_DATA FOR THIS EXERCISE_
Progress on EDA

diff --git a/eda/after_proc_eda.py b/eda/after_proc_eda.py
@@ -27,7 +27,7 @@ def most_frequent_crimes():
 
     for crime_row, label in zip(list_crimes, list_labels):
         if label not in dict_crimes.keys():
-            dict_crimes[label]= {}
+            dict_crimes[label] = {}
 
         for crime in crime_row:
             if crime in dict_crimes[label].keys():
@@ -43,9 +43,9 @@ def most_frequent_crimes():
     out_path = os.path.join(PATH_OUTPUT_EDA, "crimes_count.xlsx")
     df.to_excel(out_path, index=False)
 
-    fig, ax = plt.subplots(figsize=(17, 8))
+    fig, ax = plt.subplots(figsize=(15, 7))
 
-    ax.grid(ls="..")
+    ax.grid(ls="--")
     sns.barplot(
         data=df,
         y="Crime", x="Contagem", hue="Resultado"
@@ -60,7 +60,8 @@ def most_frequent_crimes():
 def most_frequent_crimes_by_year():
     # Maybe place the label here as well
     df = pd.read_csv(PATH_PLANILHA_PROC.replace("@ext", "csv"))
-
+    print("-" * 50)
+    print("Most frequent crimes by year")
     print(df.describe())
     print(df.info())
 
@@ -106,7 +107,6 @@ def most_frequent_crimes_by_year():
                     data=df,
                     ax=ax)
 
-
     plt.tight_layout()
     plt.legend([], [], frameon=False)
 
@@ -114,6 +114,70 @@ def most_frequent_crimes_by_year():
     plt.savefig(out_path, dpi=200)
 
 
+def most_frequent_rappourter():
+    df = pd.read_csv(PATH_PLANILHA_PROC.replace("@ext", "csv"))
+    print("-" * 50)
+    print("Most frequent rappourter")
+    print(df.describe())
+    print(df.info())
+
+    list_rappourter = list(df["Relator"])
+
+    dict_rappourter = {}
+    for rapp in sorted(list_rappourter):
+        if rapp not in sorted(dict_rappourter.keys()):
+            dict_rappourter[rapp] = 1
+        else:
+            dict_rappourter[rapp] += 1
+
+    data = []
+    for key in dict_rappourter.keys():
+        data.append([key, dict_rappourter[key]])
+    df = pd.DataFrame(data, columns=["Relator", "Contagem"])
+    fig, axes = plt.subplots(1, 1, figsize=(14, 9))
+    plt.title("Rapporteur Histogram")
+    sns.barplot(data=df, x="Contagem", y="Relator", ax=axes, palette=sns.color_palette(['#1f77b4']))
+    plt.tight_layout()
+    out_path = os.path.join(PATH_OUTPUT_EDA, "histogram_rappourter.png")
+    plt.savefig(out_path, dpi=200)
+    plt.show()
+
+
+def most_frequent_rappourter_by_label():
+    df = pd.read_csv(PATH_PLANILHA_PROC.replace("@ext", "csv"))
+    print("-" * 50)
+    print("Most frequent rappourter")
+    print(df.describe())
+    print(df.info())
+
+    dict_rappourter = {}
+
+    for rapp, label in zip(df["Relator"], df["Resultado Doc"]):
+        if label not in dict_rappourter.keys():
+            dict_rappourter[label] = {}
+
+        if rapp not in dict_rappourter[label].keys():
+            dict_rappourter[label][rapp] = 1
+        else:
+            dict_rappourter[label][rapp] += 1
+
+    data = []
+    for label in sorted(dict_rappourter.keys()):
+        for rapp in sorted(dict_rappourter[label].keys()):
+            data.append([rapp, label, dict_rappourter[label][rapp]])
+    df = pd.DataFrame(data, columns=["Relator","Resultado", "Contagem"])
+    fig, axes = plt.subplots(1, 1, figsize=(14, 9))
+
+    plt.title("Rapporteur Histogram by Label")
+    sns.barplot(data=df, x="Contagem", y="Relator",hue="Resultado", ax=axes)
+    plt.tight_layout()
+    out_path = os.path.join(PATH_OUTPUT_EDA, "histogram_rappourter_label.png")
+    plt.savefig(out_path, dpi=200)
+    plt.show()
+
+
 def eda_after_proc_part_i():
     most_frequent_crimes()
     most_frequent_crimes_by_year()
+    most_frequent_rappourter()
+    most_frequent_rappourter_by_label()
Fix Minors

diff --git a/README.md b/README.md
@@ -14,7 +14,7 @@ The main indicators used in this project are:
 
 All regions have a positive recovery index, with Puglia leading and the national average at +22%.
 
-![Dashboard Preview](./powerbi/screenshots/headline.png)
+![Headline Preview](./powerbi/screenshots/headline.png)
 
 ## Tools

_WHAT YOU SHOULD DO_
Copy out the data shown above without altering anything.

_WRITTEN REPLY_
Progress on EDA

diff --git a/eda/after_proc_eda.py b/eda/after_proc_eda.py
@@ -27,7 +27,7 @@ def most_frequent_crimes():
 
     for crime_row, label in zip(list_crimes, list_labels):
         if label not in dict_crimes.keys():
-            dict_crimes[label]= {}
+            dict_crimes[label] = {}
 
         for crime in crime_row:
             if crime in dict_crimes[label].keys():
@@ -43,9 +43,9 @@ def most_frequent_crimes():
     out_path = os.path.join(PATH_OUTPUT_EDA, "crimes_count.xlsx")
     df.to_excel(out_path, index=False)
 
-    fig, ax = plt.subplots(figsize=(17, 8))
+    fig, ax = plt.subplots(figsize=(15, 7))
 
-    ax.grid(ls="..")
+    ax.grid(ls="--")
     sns.barplot(
         data=df,
         y="Crime", x="Contagem", hue="Resultado"
@@ -60,7 +60,8 @@ def most_frequent_crimes():
 def most_frequent_crimes_by_year():
     # Maybe place the label here as well
     df = pd.read_csv(PATH_PLANILHA_PROC.replace("@ext", "csv"))
-
+    print("-" * 50)
+    print("Most frequent crimes by year")
     print(df.describe())
     print(df.info())
 
@@ -106,7 +107,6 @@ def most_frequent_crimes_by_year():
                     data=df,
                     ax=ax)
 
-
     plt.tight_layout()
     plt.legend([], [], frameon=False)
 
@@ -114,6 +114,70 @@ def most_frequent_crimes_by_year():
     plt.savefig(out_path, dpi=200)
 
 
+def most_frequent_rappourter():
+    df = pd.read_csv(PATH_PLANILHA_PROC.replace("@ext", "csv"))
+    print("-" * 50)
+    print("Most frequent rappourter")
+    print(df.describe())
+    print(df.info())
+
+    list_rappourter = list(df["Relator"])
+
+    dict_rappourter = {}
+    for rapp in sorted(list_rappourter):
+        if rapp not in sorted(dict_rappourter.keys()):
+            dict_rappourter[rapp] = 1
+        else:
+            dict_rappourter[rapp] += 1
+
+    data = []
+    for key in dict_rappourter.keys():
+        data.append([key, dict_rappourter[key]])
+    df = pd.DataFrame(data, columns=["Relator", "Contagem"])
+    fig, axes = plt.subplots(1, 1, figsize=(14, 9))
+    plt.title("Rapporteur Histogram")
+    sns.barplot(data=df, x="Contagem", y="Relator", ax=axes, palette=sns.color_palette(['#1f77b4']))
+    plt.tight_layout()
+    out_path = os.path.join(PATH_OUTPUT_EDA, "histogram_rappourter.png")
+    plt.savefig(out_path, dpi=200)
+    plt.show()
+
+
+def most_frequent_rappourter_by_label():
+    df = pd.read_csv(PATH_PLANILHA_PROC.replace("@ext", "csv"))
+    print("-" * 50)
+    print("Most frequent rappourter")
+    print(df.describe())
+    print(df.info())
+
+    dict_rappourter = {}
+
+    for rapp, label in zip(df["Relator"], df["Resultado Doc"]):
+        if label not in dict_rappourter.keys():
+            dict_rappourter[label] = {}
+
+        if rapp not in dict_rappourter[label].keys():
+            dict_rappourter[label][rapp] = 1
+        else:
+            dict_rappourter[label][rapp] += 1
+
+    data = []
+    for label in sorted(dict_rappourter.keys()):
+        for rapp in sorted(dict_rappourter[label].keys()):
+            data.append([rapp, label, dict_rappourter[label][rapp]])
+    df = pd.DataFrame(data, columns=["Relator","Resultado", "Contagem"])
+    fig, axes = plt.subplots(1, 1, figsize=(14, 9))
+
+    plt.title("Rapporteur Histogram by Label")
+    sns.barplot(data=df, x="Contagem", y="Relator",hue="Resultado", ax=axes)
+    plt.tight_layout()
+    out_path = os.path.join(PATH_OUTPUT_EDA, "histogram_rappourter_label.png")
+    plt.savefig(out_path, dpi=200)
+    plt.show()
+
+
 def eda_after_proc_part_i():
     most_frequent_crimes()
     most_frequent_crimes_by_year()
+    most_frequent_rappourter()
+    most_frequent_rappourter_by_label()
Fix Minors

diff --git a/README.md b/README.md
@@ -14,7 +14,7 @@ The main indicators used in this project are:
 
 All regions have a positive recovery index, with Puglia leading and the national average at +22%.
 
-![Dashboard Preview](./powerbi/screenshots/headline.png)
+![Headline Preview](./powerbi/screenshots/headline.png)
 
 ## Tools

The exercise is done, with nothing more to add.